The film stars the great Peter Sellers in what is probably his finest and yet most atypical role: He plays the mild-mannered, mentally challenged Chance, a gardener in his later years who has never even left his employer’s estate. His life changes when his employer dies and he is thrust into the outside world. Wearing his late master’s clothes, he’s immediately taken as a man of some importance, and since Chance isn’t a proper name, people mistakenly assume his first name is Chauncey and that his previous occupation must be his last name.
“Chauncey Gardiner’s” world view, such as it is, is cobbled together from what he’s seen on TV. You can’t even call what he’s assimilated “half-digested,” since he scarcely does more than repeat what he’s heard. And when he repeats these things, his remarks — which today we’d call sound bites — are taken as the last word in profundity.
He quickly finds himself a celebrated figure, whose presence and opinions are eagerly sought by the rich and powerful. What could have been just a long sequence of fantasies (predicated on the curious belief that the mentally challenged and/or mentally afflicted are mystically smarter or wiser than so-called normal people) is turned into a richly satirical examination of that mindset.
And Sellers’ portrayal of Chance as a kind of “holy innocent” (an impression made most clear in the film’s final image) is far removed from the facile coziness of the kind of stock portrayals one finds with Tom Hanks in Forrest Gump, Sean Penn in I Am Sam or Cuba Gooding Jr. in Radio. Here there’s no reliance on the patented mannerisms for portraying the mentally challenged, such as Lon Chaney Jr.’s Lennie in Of Mice and Men. Of course, this makes sense, in that it’s hard to imagine the stock approach working in a story where the character is mistaken for a giant intellect.
But more to the point, Chance actually isn’t profound at all. What he says has no clear meaning to him.
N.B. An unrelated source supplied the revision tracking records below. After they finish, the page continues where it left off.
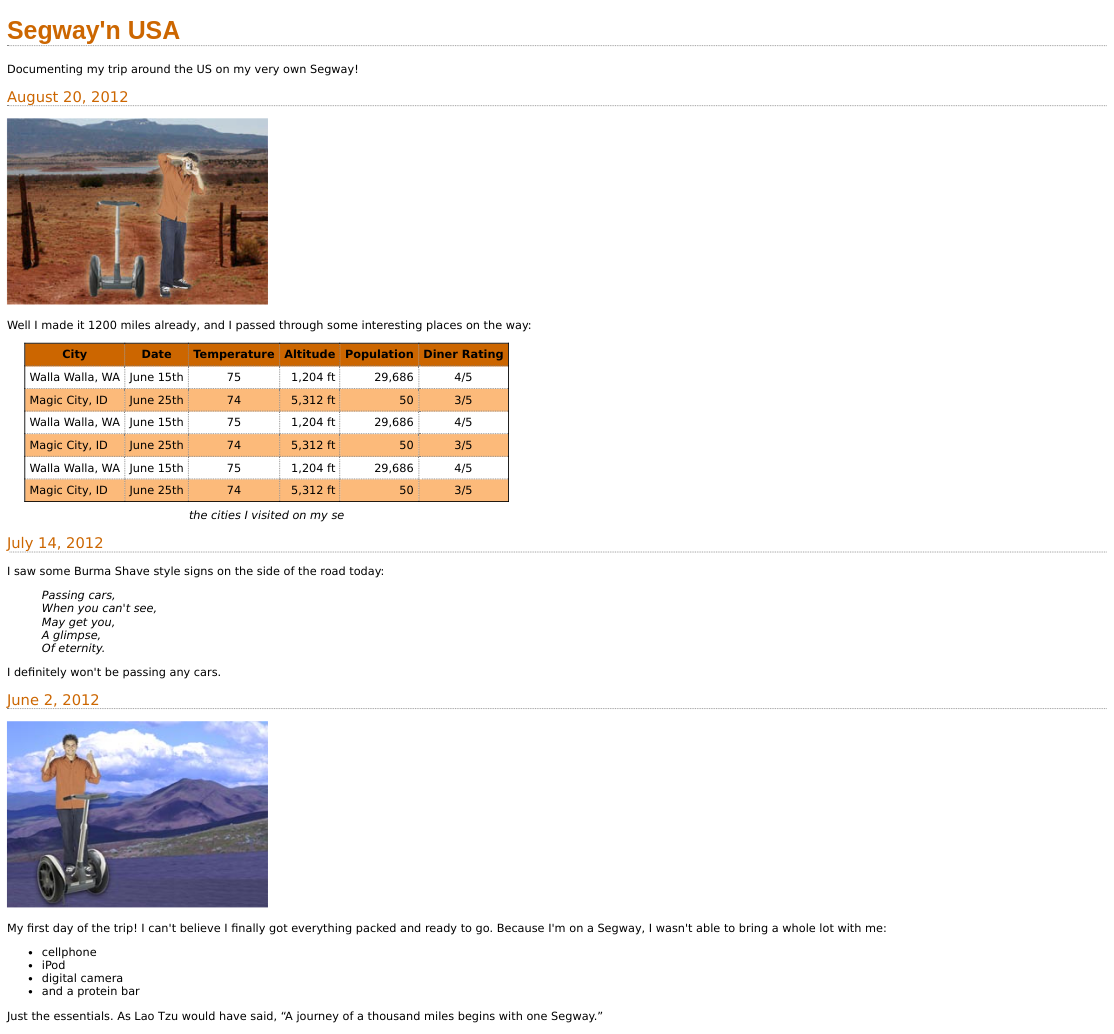
Repository: Dearning/head-first-html-css
Page: chapter13/journal/journal.html
These files come from the project's save history. The page is drawn as it stood at one moment and after the next save; the edit follows.
The browser window is 1280 px wide. The pictures show the whole page, at 87% of full size.
Some web fonts or font styles are not loaded; a fallback is used.

Above is the page before, as saved 2021-09-29 13:13:46.

### chapter13/journal/journal.html
<!DOCTYPE html>
<html>
  <head>
    <meta charset="utf-8">
    <title>My Trip Around the USA on a Segway</title>
    <link type="text/css" rel="stylesheet" href="journal.css">
  </head>
  <body>

    <h1>Segway'n USA</h1>
    <p>
      Documenting my trip around the US on my very own Segway!
    </p>

    <h2>August 20, 2012</h2>
    <p><img src="images/segway2.jpg" alt="Me any my Segway in New Mexico"></p>
    <p>
      Well I made it 1200 miles already, and I passed
      through some interesting places on the way:
    </p>
    <table>
      <caption>
        the cities I visited on my se
      </caption>
      <tr>
        <th>City</th>
        <th>Date</thshengdu >
        <th>Temperature</th>
        <th>Altitude</th>
        <th>Population</th>
        <th>Diner Rating</th>
      </tr>
      <tr>
        <td>Walla Walla, WA</td>
        <td class="mid">June 15th</td>
        <td class="mid">75</td>
        <td class="right">1,204 ft</td>
        <td class="right">29,686</td>
        <td class="mid">4/5</td>
      </tr>
      <tr class="cellcolor">
        <td>Magic City, ID</td>
        <td class="mid">June 25th</td>
        <td class="mid">74</td>
        <td class="right">5,312 ft</td>
        <td class="right">50</td>
        <td class="mid">3/5</td>
      </tr></tr>
      <tr>
        <td>Walla Walla, WA</td>
        <td class="mid">June 15th</td>
        <td class="mid">75</td>
        <td class="right">1,204 ft</td>
        <td class="right">29,686</td>
        <td class="mid">4/5</td>
      </tr>
      <tr class="cellcolor">
        <td>Magic City, ID</td>
        <td class="mid">June 25th</td>
        <td class="mid">74</td>
        <td class="right">5,312 ft</td>
        <td class="right">50</td>
        <td class="mid">3/5</td>
      </tr>
      <tr>
        <td>Walla Walla, WA</td>
        <td class="mid">June 15th</td>
        <td class="mid">75</td>
        <td class="right">1,204 ft</td>
        <td class="right">29,686</td>
        <td class="mid">4/5</td>
      </tr>
      <tr class="cellcolor">
        <td rowspan="2">Magic City, ID</td>
        <td class="mid">June 25th</td>
        <td class="mid">74</td>
        <td rowspan="2" class="right">5,312 ft</td>
        <td rowspan="2" class="right">50</td>
        <td class="mid">3/5</td>
      </tr>
    </table>

    <h2>July 14, 2012</h2>
    <p>
      I saw some Burma Shave style signs on the side of the
      road today:
    </p>
    <blockquote>
      <p>
      Passing cars, <br>
      When you can't see, <br>
      May get you, <br>
      A glimpse, <br>
      Of eternity. <br>
      </p>
    </blockquote>
    <p>
      I definitely won't be passing any cars.
    </p>

    <h2>June 2, 2012</h2>
    <p><img src="images/segway1.jpg" alt="The first day of the trip"></p>
    <p>
      My first day of the trip!  I can't believe I finally got
      everything packed and ready to go.  Because I'm on a Segway,
      I wasn't able to bring a whole lot with me:
    </p>
    <ul>
      <li>cellphone</li>
      <li>iPod</li>
      <li>digital camera</li>
      <li>and a protein bar</li>
    </ul>
    <p>
       Just the essentials.  As
      Lao Tzu would have said, <q>A journey of a
      thousand miles begins with one Segway.</q>
    </p>
<!--
	<p>
	  To do list:
	</p>
	<ul>
	  <li>Charge Segway</li>
	  <li>Pack for trip
		<ul>
		<li>cellphone</li>
		<li>iPod</li>
		<li>digital camera</li>
		<li>a protein bar</li>
		</ul>
	  </li>
	</ul>
-->
  </body>
</html>

### chapter13/journal/journal.css
@font-face {
	font-family: "Emblema One";
	src: url("http://wickedlysmart.com/hfhtmlcss/chapter8/journal/EmblemaOne-Regular.woff"),
	     url("http://wickedlysmart.com/hfhtmlcss/chapter8/journal/EmblemaOne-Regular.ttf");
}
body {
  font-family:     Verdana, Geneva, Arial, sans-serif;
  font-size:       small;
}
h1, h2 {
  color:           #cc6600;
  border-bottom:   thin dotted #888888;
}
h1 {
  font-family:     "Emblema One", sans-serif;
  font-size:       220%;
}
h2 {
  font-size:       130%;
  font-weight:     normal;
}
blockquote {
  font-style:      italic;
}
table{
  margin-left: 20px;
  margin-right: 20px;
  border: thin solid black;
  caption-side: bottom;
  /* border-spacing: 0px; */
  border-collapse: collapse;
}
td, th{
  border: thin dotted gray;
  padding: 5px;
}
th{
  background-color: #cc6600;
}
caption{
  font-style: italic;
  padding-top: 8px;
}
.mid{
  text-align: center;
}
.right{
  text-align: right;
}
/* .cellcolor{
  background-color: #fcba7a;
} */
tr:nth-child(2n+1){
  background-color: #fcba7a;
}

After the next save:
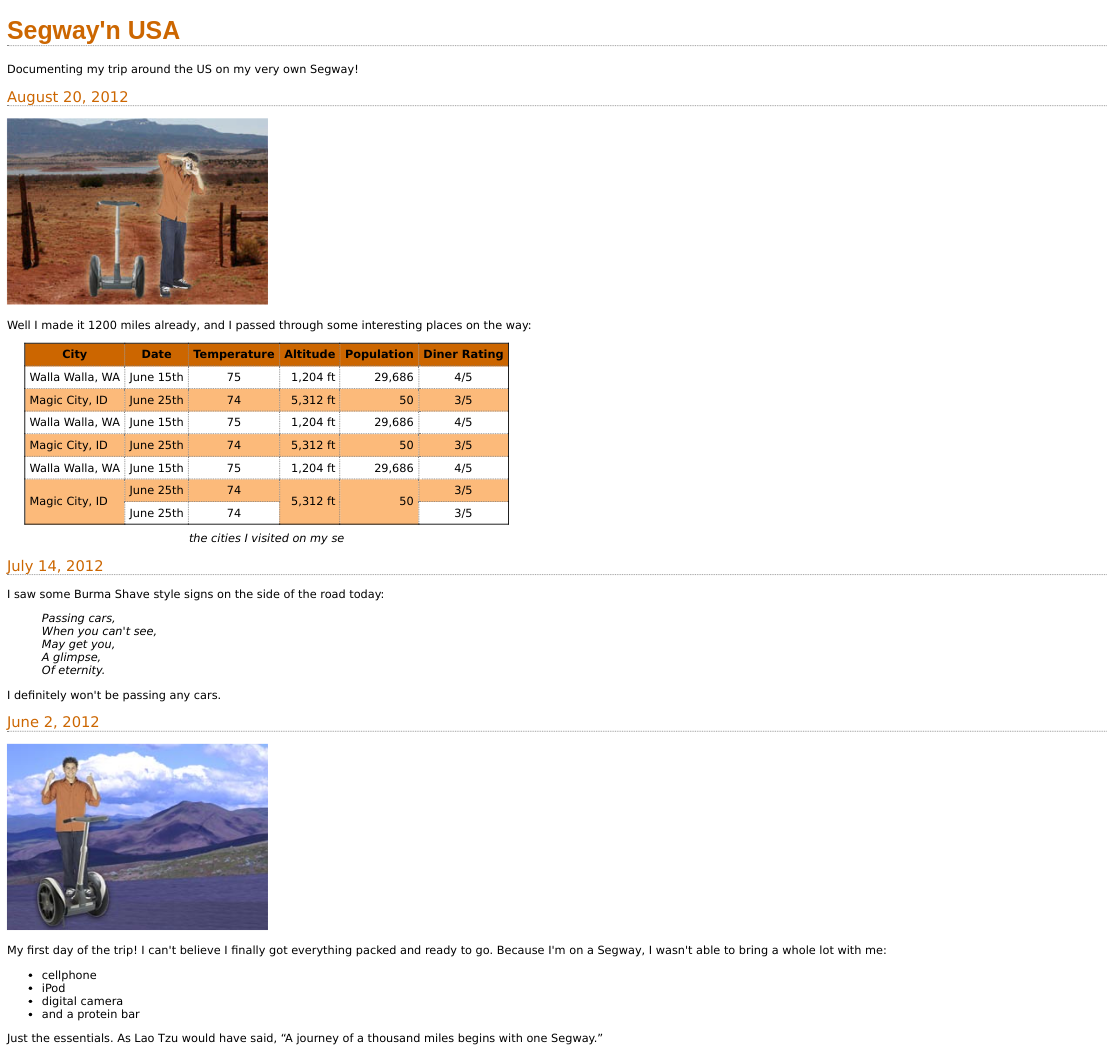
Saved 32 s later.
--- a/chapter13/journal/journal.html
+++ b/chapter13/journal/journal.html
@@ -77,6 +77,13 @@
         <td rowspan="2" class="right">5,312 ft</td>
         <td rowspan="2" class="right">50</td>
         <td class="mid">3/5</td>
+      </tr><tr class="cellcolor">
+
+        <td class="mid">June 25th</td>
+        <td class="mid">74</td>
+
+
+        <td class="mid">3/5</td>
       </tr>
     </table>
If he’s smarter than the people around him, it’s only because they’re so desperate for someone to follow that they’ll readily follow a man with barely a single thought in his head. Chance is never a figure of fun because he’s so genuine — and that counts for much in the film, which is surprisingly humane. Some of Chance’s supporters are indeed presented as boobs, but through him, others find answers within themselves — even if they think they got those answers from him. Rated PG.
[This altogether remarkable film — which is also by far the best movie ever to use the Biltmore Estate as a location — will be featured at the Walk-In Theater at dusk on Friday, July 8, in the parking lot behind the Bledsoe Building in West Asheville. The film is sponsored by Orbit DVD and the merchants of the Bledsoe Building. Admission is free — and once again, please leave pets and alcohol at home.]
— reviewed by Ken Hanke